Nurpashi Kulayev, 25, a Chechen, has been declared guilty of terrorism and murder by the judge, Tamerlan Aguzarov, in the southern town of Vladikavkaz.
He will not be sentenced until after Aguzarov has finished reading his verdict, which is expected to last until at least the end of the week and involves recapping testimony from the massacre at School Number 1 in September 2004.
On Thursday, Aguzarov recalled witness testimony on how the school was stormed, with about 20 survivors and relatives of the 331 people, mainly children, who died present in court.
"Armed men in combat uniforms arrived in the school yard during a celebration for the first day of school on the morning of September 1," he told the court.
The gunmen, shooting in the air, dragged more than a thousand people, mainly children, teachers and relatives, into the school gym where they set up explosive devices and, to keep people quiet, "they pointed weapons at their children".
"The terrorists demanded a pull-out of federal troops from Chechnya. They threatened to blow up the school if security forces tried to storm it."
According to witness testimony, the bloodbath that ensued on the third day of the siege was triggered when one of the bombs laid by the assailants exploded, the judge said.
"It's not negligence, but murder"
Voice of Beslan support group
"People started to flee the hall after that explosion," Aguzarov said, recalling how the hostage-takers fired on the civilians trying to escape.
A rescue attempt by Russian commandos turned into a pitched battle and much of the school caught fire, causing massive casualties.
Many survivors and relatives are angry at the response of the authorities.
"Federal forces fired on the school with tanks and grenade-launchers, knowing there were a thousand hostages inside. It's not negligence, but murder," said Ella Kesayeva, who leads the Voice of Beslan victim support group.
Kulayev, who says he took part in the hostage-taking but is innocent of the charges, showed little reaction to the proceedings.
Authorities say Kulayev is the sole survivor of the 32 hostage-takers who seized the school.

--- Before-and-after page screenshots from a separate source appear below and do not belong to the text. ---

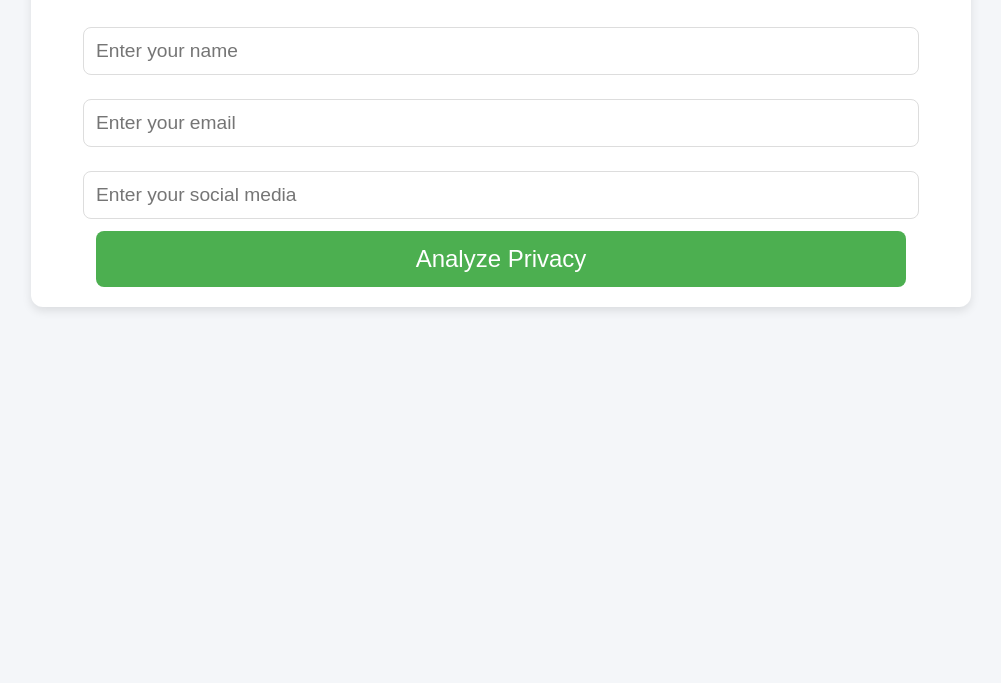
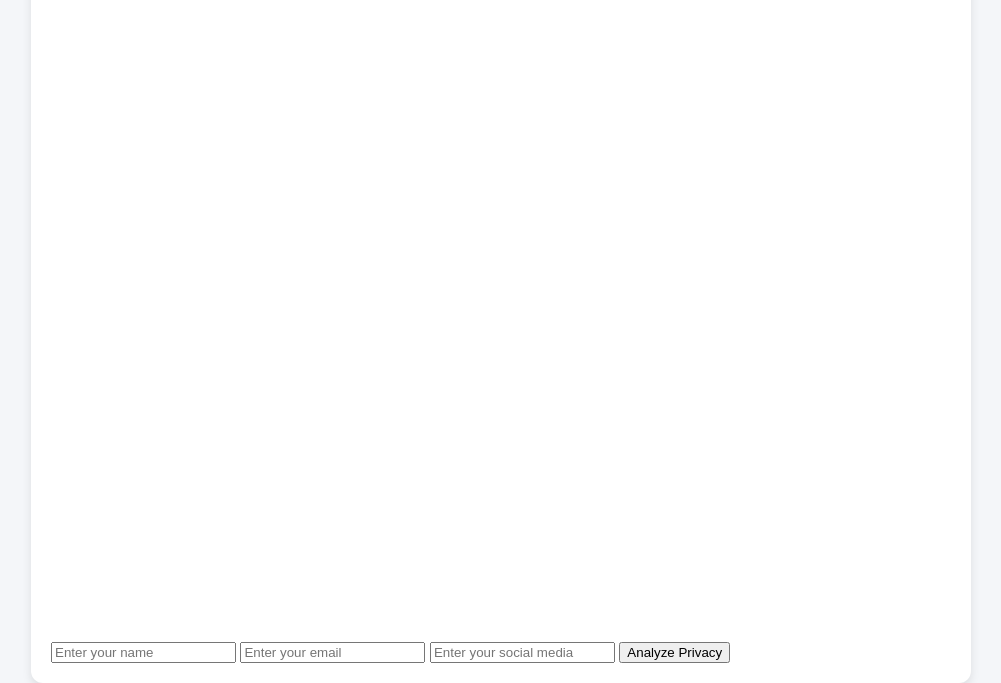
Before and after one commit to itsumray/privacy-simulator, a plain HTML site: page index.html in a window 1280 px wide. Shown: the part 157-840 px from the top of the page, without its empty margins (139-1140 px from the left). Before the commit the page ends 800 px from the top, so only its background shows below. Drawn offline with Linux system fonts and the light colour scheme.

Commit message:
Update styles.css

```diff
--- a/styles.css
+++ b/styles.css
@@ -10,75 +10,54 @@ body {
 .container {
     width: 100%;
     max-width: 900px;
-    margin: 50px auto;
+    margin: 0 auto;
     padding: 20px;
     background-color: #fff;
     box-shadow: 0 4px 10px rgba(0, 0, 0, 0.1);
     border-radius: 12px;
-    transition: transform 0.3s ease-in-out;
+    display: flex;
+    flex-direction: column;
+    justify-content: space-between;
+    height: 100vh;
+    overflow: hidden;
 }
 
-/* Input Page */
+/* Header */
 h1 {
     text-align: center;
     color: #333;
     font-size: 2.5rem;
     margin-bottom: 20px;
-}
-
-.form-container {
-    margin-top: 30px;
-    text-align: center;
-}
-
-input {
-    width: 90%;
-    padding: 12px;
-    margin: 12px;
-    border: 1px solid #ddd;
-    border-radius: 8px;
-    font-size: 1.2rem;
-}
-
-button {
-    width: 90%;
-    padding: 14px;
-    background-color: #4CAF50;
-    color: white;
-    font-size: 1.5rem;
-    border: none;
-    border-radius: 8px;
-    cursor: pointer;
-    transition: background-color 0.3s ease-in-out;
-}
-
-button:hover {
-    background-color: #45a049;
-}
-
-/* Result Page */
-h1 {
-    text-align: center;
-    color: #333;
     animation: fadeIn 1s ease-in-out;
 }
 
-.report, .graphs, .tips {
-    margin-top: 40px;
-    animation: fadeIn 1.5s ease-in-out;
+/* Info Sections */
+.report, .charts, .tips {
+    margin-top: 20px;
 }
 
-.report p, .tips ul li {
-    font-size: 1.1rem;
+h3 {
+    font-size: 1.5rem;
     color: #333;
-    margin-bottom: 10px;
 }
 
+/* Privacy Info and Risk */
+.personal-info, .privacy-analysis {
+    margin: 10px 0;
+}
+
+.personal-info p, .privacy-analysis p {
+    font-size: 1.2rem;
+    color: #333;
+}
+
+/* Graphs */
 canvas {
     margin-top: 20px;
     margin-bottom: 30px;
 }
 
+/* Tips */
 .tips ul {
     list-style: none;
     padding: 0;
@@ -100,3 +79,12 @@ canvas {
         transform: translateY(0);
     }
 }
+
+/* Button hover effect */
+button {
+    transition: all 0.3s ease;
+}
+
+button:hover {
+    background-color: #45a049;
+}
```
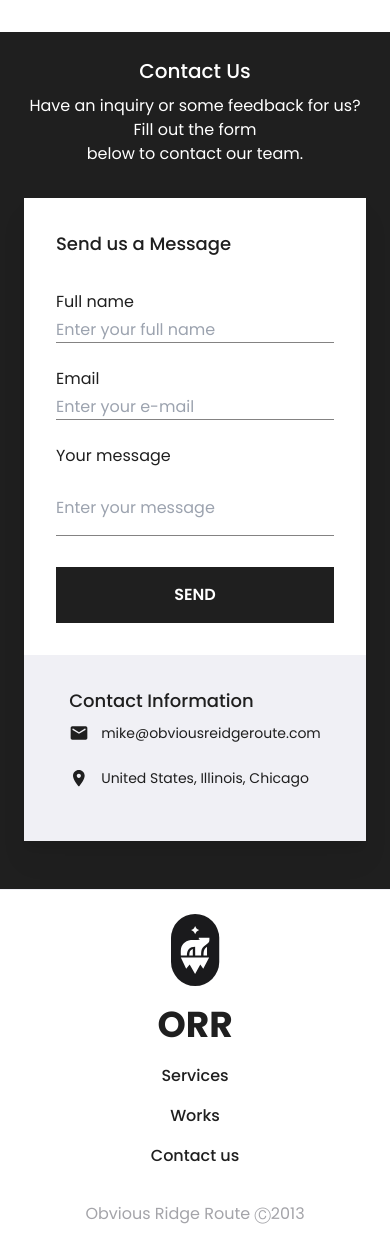
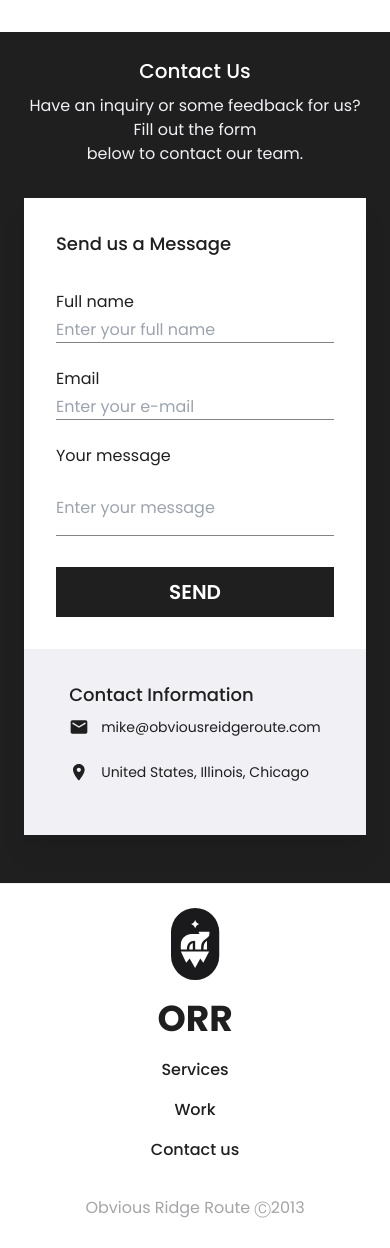
Before and after one commit to Obvious-Ridge-Route/Obvious-Ridge-Route.github.io, a Jekyll site: the page built from index.html, in a window 390 px wide and 1400 px high, scrolled down 6619 px, cut to the strip 152-1400 px from the top of the window. Built offline with Jekyll 4.4.1, drawn with Linux system fonts in a browser that asks for light colours.

Commit message:
styles fix header and footer buttons fix

```diff
--- a/_includes/footer.html
+++ b/_includes/footer.html
@@ -4,9 +4,9 @@
         <h1 class="font-bold text-4xl">ORR</h1>
     </div>
     <div class="flex gap-6 xsm:gap-16 items-center btn-group flex-col xsm:flex-row">
-        <h3 class="text-base leading-4 cursor-pointer font-medium btn--services">Services</h3>
-        <h3 class="text-base leading-4 cursor-pointer font-medium btn--works">Works</h3>
-        <h3 class="text-base leading-4 cursor-pointer font-medium btn--contact">Contact us</h3>
+        <a data-href="index.html#services" class="text-base leading-4 cursor-pointer font-medium">Services</a>
+        <a data-href="index.html#works" class="text-base leading-4 cursor-pointer font-medium">Work</a>
+        <a data-href="index.html#contact" class="text-base leading-4 cursor-pointer font-medium">Contact us</a>
     </div>
     <p class="mt-6 leading-5 text-grey-jo text-base pb-6">Obvious Ridge Route Ⓒ2013</p>
 </footer>
--- a/_includes/header.html
+++ b/_includes/header.html
@@ -1,14 +1,13 @@
 <nav
-    class="flex dark:bg-black dark:text-white text-black bg-white-smoke flex-col gap-6 md:gap-0 md:flex-row items-center w-full justify-between py-6 px-6 md:px-36 btn-group">
+    class="flex dark:bg-black dark:text-white text-black bg-white-smoke flex-col gap-6 md:gap-0 md:flex-row items-center w-full justify-between py-6 px-6 md:px-36">
     <a class="flex gap-3 items-center" href="{{ site.url }}">
-        <img
-        data-src="{{ site.baseurl }}/assets/images/icons/logo-black.svg"
-        data-dark_src="{{ site.baseurl }}/assets/images/icons/logo-white.svg" />
+        <img data-src="{{ site.baseurl }}/assets/images/icons/logo-black.svg"
+            data-dark_src="{{ site.baseurl }}/assets/images/icons/logo-white.svg" />
         <h1 class="font-bold text-4xl">ORR</h1>
     </a>
-    <div class="flex gap-8 xsm:gap-12 items-center">
-        <h3 class="text-base leading-4 cursor-pointer font-medium btn--services">Services</h3>
-        <h3 class="text-base leading-4 cursor-pointer font-medium btn--works">Work</h3>
-        <h3 class="text-base leading-4 cursor-pointer font-medium btn--contact">Contact us</h3>
+    <div class="flex gap-8 xsm:gap-12 items-center btn-group">
+        <a data-href="index.html#services" class="text-base leading-4 cursor-pointer font-medium">Services</a>
+        <a data-href="index.html#works" class="text-base leading-4 cursor-pointer font-medium">Work</a>
+        <a data-href="index.html#contact" class="text-base leading-4 cursor-pointer font-medium">Contact us</a>
     </div>
 </nav>
--- a/_layouts/page.html
+++ b/_layouts/page.html
@@ -88,7 +88,7 @@
                                 <p class="mt-4">{{project.description}}</p>
                             </div>
                         </div>
-                        <div class="flex justify-end mt-5">
+                        <div class="flex md:justify-end mt-5">
                             <a class="flex gap-2 items-center dark:image-link-dark"
                                 href="{{page.baseurl}}{{project.link}}">
                                 View project
--- a/_sass/base/reset.scss
+++ b/_sass/base/reset.scss
@@ -5,6 +5,7 @@
     margin: 0;
     box-sizing: border-box;
     font-family: "Poppins", sans-serif;
+    -webkit-tap-highlight-color: transparent;
 }
 
 html,
--- a/assets/css/style.css
+++ b/assets/css/style.css
@@ -491,8 +491,8 @@
 .mb-4 {
   margin-bottom: 1rem;
 }
-.mt-9 {
-  margin-top: 2.25rem;
+.mt-6 {
+  margin-top: 1.5rem;
 }
 .mb-8 {
   margin-bottom: 2rem;
@@ -502,9 +502,6 @@
 }
 .ml-10 {
   margin-left: 2.5rem;
-}
-.mt-6 {
-  margin-top: 1.5rem;
 }
 .mt-2 {
   margin-top: 0.5rem;
@@ -593,6 +590,9 @@
 .max-w-lg {
   max-width: 50rem;
 }
+.max-w-2\.5xl {
+  max-width: 73rem;
+}
 .cursor-pointer {
   cursor: pointer;
 }
@@ -616,9 +616,6 @@
 }
 .items-center {
   align-items: center;
-}
-.justify-end {
-  justify-content: flex-end;
 }
 .justify-center {
   justify-content: center;
@@ -697,13 +694,17 @@
   padding-left: 1.5rem;
   padding-right: 1.5rem;
 }
+.py-\[0\.6rem\] {
+  padding-top: 0.6rem;
+  padding-bottom: 0.6rem;
+}
+.px-\[4\.3rem\] {
+  padding-left: 4.3rem;
+  padding-right: 4.3rem;
+}
 .py-4 {
   padding-top: 1rem;
   padding-bottom: 1rem;
-}
-.px-16 {
-  padding-left: 4rem;
-  padding-right: 4rem;
 }
 .px-5 {
   padding-left: 1.25rem;
@@ -800,6 +801,9 @@
 .leading-6 {
   line-height: 1.5rem;
 }
+.leading-\[1\.125rem\] {
+  line-height: 1.125rem;
+}
 .leading-4 {
   line-height: 1rem;
 }
@@ -826,6 +830,10 @@
 .text-grey-jo {
   --tw-text-opacity: 1;
   color: rgb(164 164 169 / var(--tw-text-opacity));
+}
+.text-gray {
+  --tw-text-opacity: 1;
+  color: rgb(240 240 245 / var(--tw-text-opacity));
 }
 .outline-none {
   outline: 2px solid transparent;
@@ -902,6 +910,10 @@
   .xmd\:gap-0 {
     gap: 0px;
   }
+
+  .xmd\:text-center {
+    text-align: center;
+  }
 }
 @media (min-width: 640px) {
 
@@ -917,6 +929,10 @@
 
   .md\:justify-start {
     justify-content: flex-start;
+  }
+
+  .md\:justify-end {
+    justify-content: flex-end;
   }
 
   .md\:gap-0 {
--- a/assets/js/index.js
+++ b/assets/js/index.js
@@ -1,7 +1,7 @@
 document.addEventListener('DOMContentLoaded', () => {
   const { location: { pathname } } = window
   switch (pathname) {
-    case '/':
+    case pathname.startsWith('/index') ? pathname : '/' :
     case '/sustaindao':
     case '/miestro':
     case '/concave':
@@ -30,17 +30,27 @@
   }
   let os = getMobileOS();
   let button = document.querySelector("#learn-more");
-  button.onclick = () => {
-    doScrolling("#works", os === 'Iphone' ? 300 : os === "iOS" ? 1000 : 50);
-  };
+  if(button){
+    button.onclick = () => {
+      doScrolling("#works", os === 'Iphone' ? 300 : os === "iOS" ? 1000 : 50);
+    };
+  }
   let btnGroup = document.querySelectorAll('.btn-group')
-  btnGroup.forEach(el => {
-    el.addEventListener('click', (e) => {
-      let from = e.target;
-      if (!from.className || !/btn--/i.test(from.className)) return;
-      let scrollId = [...from.classList].pop().substring(5);
-      doScrolling(`#${scrollId}`, os === 'Iphone' ? 300 : os === "iOS" ? 1000 : 50)
-    })
+  btnGroup.forEach(group => {
+      let anchors = [...group.children]
+      anchors.forEach(a => {
+         const { location: { pathname } } = window;
+          if(pathname !== '/'){
+            a.href = a.dataset.href;
+            return;
+          }
+          a.addEventListener('click', e => {
+            let str = e.target.dataset.href;
+            let res = str.match(/#\w+/g).toString();
+            doScrolling(`${res}`, os === 'Iphone' ? 300 : os === "iOS" ? 1000 : 50)
+          })
+      })
+
   })
 
   function getElementY(query) {
--- a/index.html
+++ b/index.html
@@ -5,7 +5,7 @@
 
 <section class="relative page-header">
     <div class="flex justify-center md:justify-start w-full">
-        <div class="content mt-24 px-6 md:px-36 text-center md:text-left text-white">
+        <div class="content mt-24 px-6 md:px-36 xmd:text-center md:text-left text-white">
             <h1>Obvious Ridge Route</h1>
             <div class="text-lg mt-4 font-medium">
                 <p class="mb-4">Obvious Ridge Route is a global collective of collaborative <br /> talent
@@ -22,9 +22,9 @@
                 </p>
             </div>
 
-            <div class="btn-wrapper mt-9">
+            <div class="btn-wrapper mt-6">
                 <button
-                    class="border-0 outline-none cursor-pointer text-center font-semibold text-xl py-4 px-16 bg-white text-black"
+                    class="border-0 outline-none cursor-pointer text-center font-semibold text-xl py-[0.6rem] px-[4.3rem] bg-white text-black"
                     id="learn-more">Explore</button>
             </div>
         </div>
@@ -32,14 +32,14 @@
 </section>
 <section class="services pt-20" id="services">
     <h3 class="text-center font-medium uppercase tracking-wider text-2xl mb-8">Services</h3>
-    <div class="grid px-6 xl:px-0 xl:grid-cols-2 gap-8 place-content-center place-items-center max-w-3xl mx-auto mb-14">
+    <div class="grid px-6 xl:px-0 xl:grid-cols-2 gap-8 place-content-center place-items-center max-w-2.5xl mx-auto mb-14">
         {% for item in site.data.services %}
-        <div class="bg-black text-white p-8 min-h-54">
+        <div class="bg-black text-white p-8 min-h-54 ">
             <div class="flex gap-4 items-center relative heading-wrapper">
                 <h3 class="font-semibold uppercase ml-10">{{item.title}}</h3>
             </div>
             <p class="mt-4">
-                {{item.description}}
+                {{item.description }}
             </p>
         </div>
         {% endfor %}
@@ -71,7 +71,7 @@
 <section class="contact-us pb-12 px-6 bg-black text-white" id="contact">
     <div class="text-center pt-6">
         <h1 class="font-medium text-xl md:text-3xl">Contact Us</h1>
-        <p class="mt-2">Have an inquiry or some feedback for us? Fill out the form <br /> below to contact our team.</p>
+        <p class="mt-2 text-gray">Have an inquiry or some feedback for us? Fill out the form <br /> below to contact our team.</p>
     </div>
     <div class="max-w-xl mx-auto flex mt-8 contact-container text-black flex-col lg:flex-row">
         <div class="form w-full bg-white text-black flex justify-around flex-col p-8">
@@ -93,7 +93,7 @@
                         placeholder="Enter your message"></textarea>
                 </div>
                 <div>
-                    <button class="w-full uppercase bg-black font-semibold text-white py-4"
+                    <button class="w-full uppercase bg-black font-semibold text-white py-4 text-xl leading-[1.125rem]"
                         id="submit-info">Send</button>
                 </div>
             </form>
--- a/tailwind.config.js
+++ b/tailwind.config.js
@@ -64,6 +64,7 @@
       'lg': '50rem',
       'xl': '60rem',
       '2xl': '70rem',
+      '2.5xl':'73rem',
       '3xl': '80rem',
       '4xl': '90rem',
       '5xl': '100rem',
```
Also changed, not shown: assets/images/sitespecs/sitespecs-md.svg, assets/images/sitespecs/sitespecs-small.svg.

The prosecutor has called for the death penalty, but Russia declared a moratorium on executions in 1996, meaning the harshest punishment would be life in prison.